The slice of the market we target is not as relevant as is the amount of returns we get on our investment. We had to spend very little money to get our existing code to go from working on Windows and OSX to working on Windows Phone 7. So in one month we were able to create a new stream of revenue at a cost of very little man hours.
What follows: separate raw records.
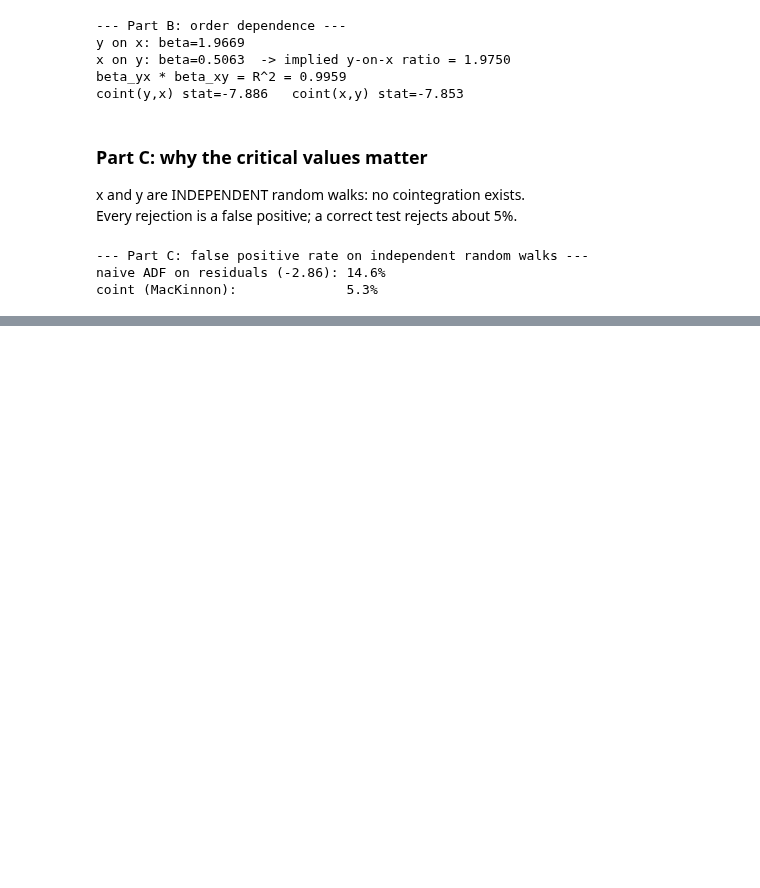
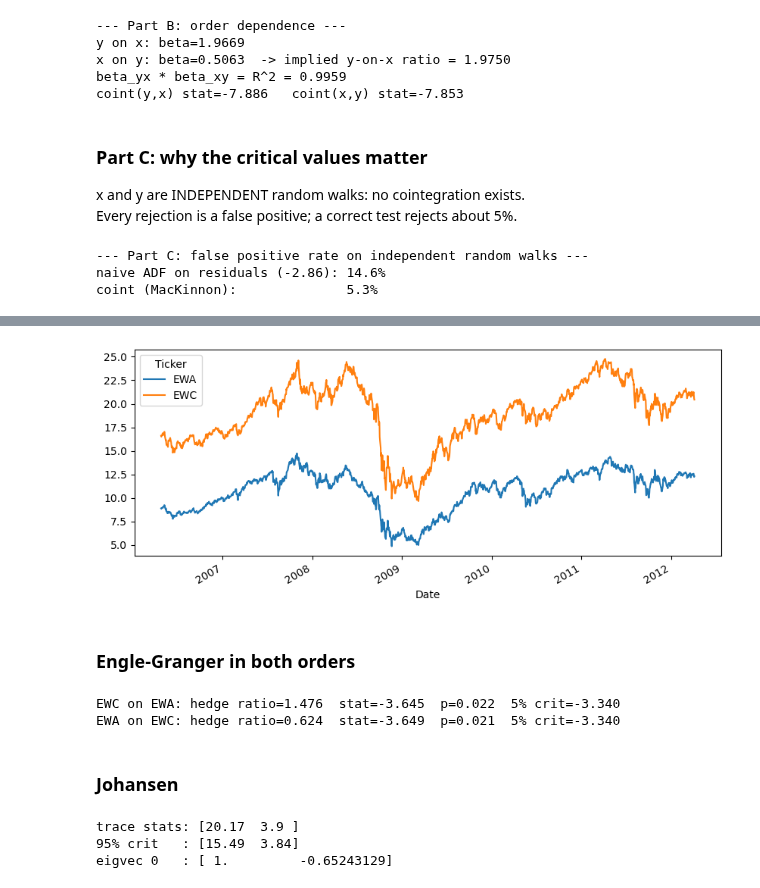
Before and after one commit to Kalebb12/Quantitative-Trading, a Jupyter notebook: learning/31_cointegrated_mean_reversion.ipynb, the cells around one changed output, grey strips where cells are left out. Saved outputs shown, nothing was run; the diff lists cells and outputs as text; code cells hidden in the pictures; blank space fills up the shorter version.

Commit message:
cointegrated mean reversion trading

```diff
--- a/learning/Untitled1.ipynb
+++ b/learning/31_cointegrated_mean_reversion.ipynb
@@ -130,0 +142,3 @@ coint (MacKinnon):              5.3%
+# %%
+df = yf.download(["EWA", "EWC"], start="2006-04-26", end="2012-04-09", auto_adjust=True)["Close"].dropna()
+df.head()
@@ -130,0 +154,28 @@ coint (MacKinnon):              5.3%
+# %%
+df.plot(figsize=(10, 4))
+plt.show()
+# %% [output]
+[figure, added]
+# %% [markdown]
+### Engle-Granger in both orders
+# %%
+x, y = df["EWA"], df["EWC"]
+
+for name, (a,b) in {"EWC on EWA": (y, x), "EWA on EWC": (x, y)}.items():
+    stat, p, crit = coint(a, b, maxlag=1, autolag=None)
+    beta = sm.OLS(a, sm.add_constant(b)).fit().params.iloc[1]
+    print(f"{name}: hedge ratio={beta:.3f}  stat={stat:.3f}  p={p:.3f}  5% crit={crit[1]:.3f}")
+# %% [output]
+EWC on EWA: hedge ratio=1.476  stat=-3.645  p=0.022  5% crit=-3.340
+EWA on EWC: hedge ratio=0.624  stat=-3.649  p=0.021  5% crit=-3.340
+# %% [markdown]
+### Johansen
+# %%
+r = coint_johansen(df.values, 0, 1)
+print("trace stats:", r.lr1.round(2))
+print("95% crit   :", r.cvt[:, 1].round(2))
+print("eigvec 0   :", r.evec[:, 0] / r.evec[0, 0])
+# %% [output]
+trace stats: [20.17  3.9 ]
+95% crit   : [15.49  3.84]
+eigvec 0   : [ 1.         -0.65243129]
```
Also changed, not shown: parts of 15 cells of this notebook, 5 other files.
And not just that, we were able to, due to the power of Silverlight, deliver a consistently compelling experience to our customers.
"
And you mentioned half assed crossplatform before. Not dealing with vendor extensions to hardware when doing particular operations means that using .Net you don't use the hardware correctly. The exact thing you accused me of earlier. You don't have to use vendor extentions to opengl se to go cross platform. You many need to use them to correct a defective chipset. Now if that is under windows phone 7 the device is basically lemon since the control options will not be exposed. Yes this is another reason why I want Windows Phone 7 dead. Its going to come a big problem as the number of chipsets windows phone 7 increase due to the general chipset defectiveness.

When android was first release we had a nice holiday of no chipset hardware issues. Same with when Windows CE was first released. But with years you know in 12 months the normal hell will be back. Only platforms were we normally don't see this. Is like blackberry and iphone. Where the OS maker is making the device and does not cut corners other wise the dollar signs tempt the makers to use cheaper chips.

Thinking I have been generating a side stream on sybmbian and Windows mobile from before .net existed with very little effort on my part. And the future holds for me android iOS and meego as my side streams in the mobile world. I am really annoyed to lose phone due to MS idea of not providing native API's or means to build C++ effectively.

OS X and Windows production is a basic given. Linux platforms where requested and without legal questions.

Yes I have years of it and my in house stuff is very advanced at dealing with the problems.

"
I don't class webos as a competitor to worry about. Market share is too small. .net skills don't help you at all with webos. HTML 5 skills do. So to support it you support web users again. Not coding for a single set of platforms from 1 company.


webOS was actually trivial to do, since web technologies mesh well with how our service pushes data to our clients. Again, a testament to the interoperability of Wcf and its web services.
"
Remember webOS is a platform by HP. And what you just described does not work with it well at all. No .net at all and applications have to be able to work without web access since they might be a printer or something else strange. I guess you are missing a space. Web OS the term. Not webos the trademarked OS name for the decent-ant of palm os's. That HP is talking about releasing phones containing.

Yes I hate terms that a insanely close to.
GTK and QT both have worked out there mistake on missing website support and are working on correcting that. But for websites I normally use PHP anyhow. Hosting is cheaper.

"
If what you are coding in is not proper cross platform you are wasting your dollars these days.


I think that's really a cop out, and it's cutting corners. I'd rather be really good on a handful of platform, than mediocre on all of them.

Our returns relative to our investment are good enough for it to be considered a success story in house.
"

Really all you are developing is mediocre on a few of them. Where I can develop mediocre on most of them quickly. Focus a bit deeper and and improve particular ones where the most customers are. Yes the very thing you first complained about allows me to focus deeper. Basically you are in a younger firm without enough experience to know better.

Reply Parent Score: 1